# Why are all the orbits elliptical and not circular?

1. May 1, 2013

2. May 1, 2013

### Staff: Mentor

Electrons don't orbit in the classical sense.

A circle is a special case of an ellipse (with zero eccentricity) so even a circular orbit is elliptical. So the real question should be why is eccentricity never zero? Well that would require an absolutely perfect starting situation and no interaction with other objects to disturb that perfection later.

3. May 1, 2013

### Bobbywhy

4. May 16, 2013

### tfr000

Circular orbital motion is a unique set of circumstances - exactly the right speed, distance from the central body, angle of the "flight path". Change any of these, and you no longer have the right combination. Imagine that, rather than swinging it around in a circle, you let the stone dangle - a pendulum - you can get it to swing back and forth in a straight line, or around in a circle, but neither is easy. It's very easy to get it to swing in random more or less elliptical loops. Ellipses are the typical, easy, normal condition - circles are atypical, difficult, unusual.

5. May 17, 2013

### Chronos

Circular orbits are virtually impossible save for the case of two body systems. Even then they are subject to distortions due to density anisotropies - not to mention gravitational influences by remote bodies.

6. May 17, 2013

### HallsofIvy

If you were to phrase this "why do not all orbits have eccentricity exactly 0.000...", I think it would be easier to see.

7. May 17, 2013

### tiny-tim

Hi Monsterboy!

Central orbits (ie where the force is always towards a fixed centre) have to obey conservation of angular momentum, which gives you Kepler's equal-areas-in-equal-times law.

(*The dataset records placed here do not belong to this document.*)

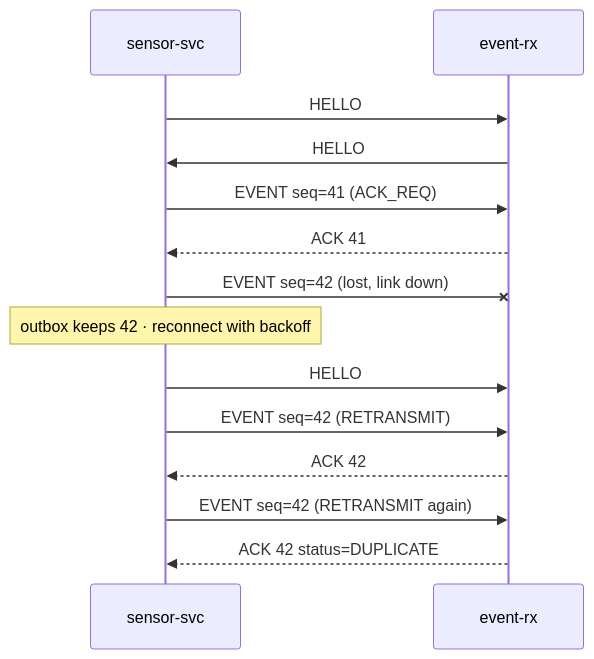
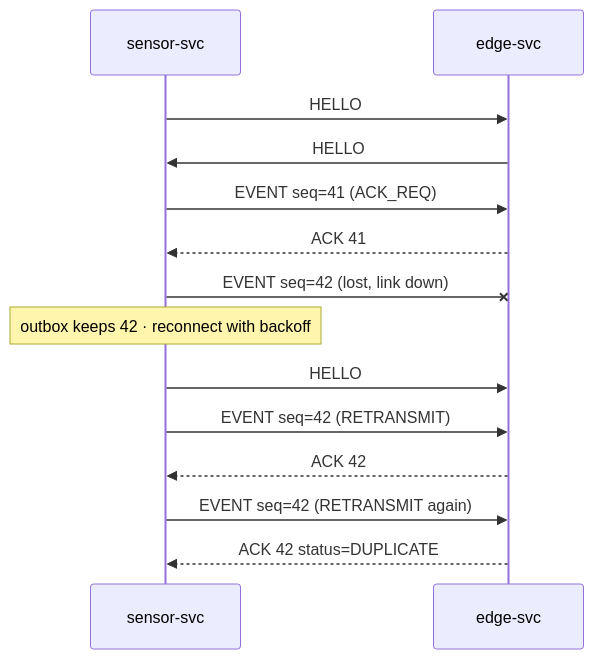
The diagram in projects/stm32mp257f-dk_jetson-nano/docs/protocol.md (KaithanNguyen/embedded-linux-roadmap), drawn with Mermaid before and after one commit. The commit also changed other lines of this file and 28 other files, not shown here.

````diff
--- a/projects/stm32mp257f-dk_jetson-nano/docs/protocol.md
+++ b/projects/stm32mp257f-dk_jetson-nano/docs/protocol.md
@@ -53,16 +61,16 @@
 ```mermaid
 sequenceDiagram
   participant S as sensor-svc
-  participant R as event-rx
+  participant R as edge-svc
   S->>R: HELLO
   R->>S: HELLO
   S->>R: EVENT seq=41 (ACK_REQ)
   R-->>S: ACK 41
   S-xR: EVENT seq=42 (lost, link down)
   Note over S: outbox keeps 42 · reconnect with backoff
   S->>R: HELLO
   S->>R: EVENT seq=42 (RETRANSMIT)
   R-->>S: ACK 42
   S->>R: EVENT seq=42 (RETRANSMIT again)
   R-->>S: ACK 42 status=DUPLICATE
 ```
````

If the central force is inverse-square, then we can prove that the orbit must be an ellipse, and yes, your high school teacher was probably right in thinking that you wouldn't understand the maths!

(but it has nothing to do with relativity)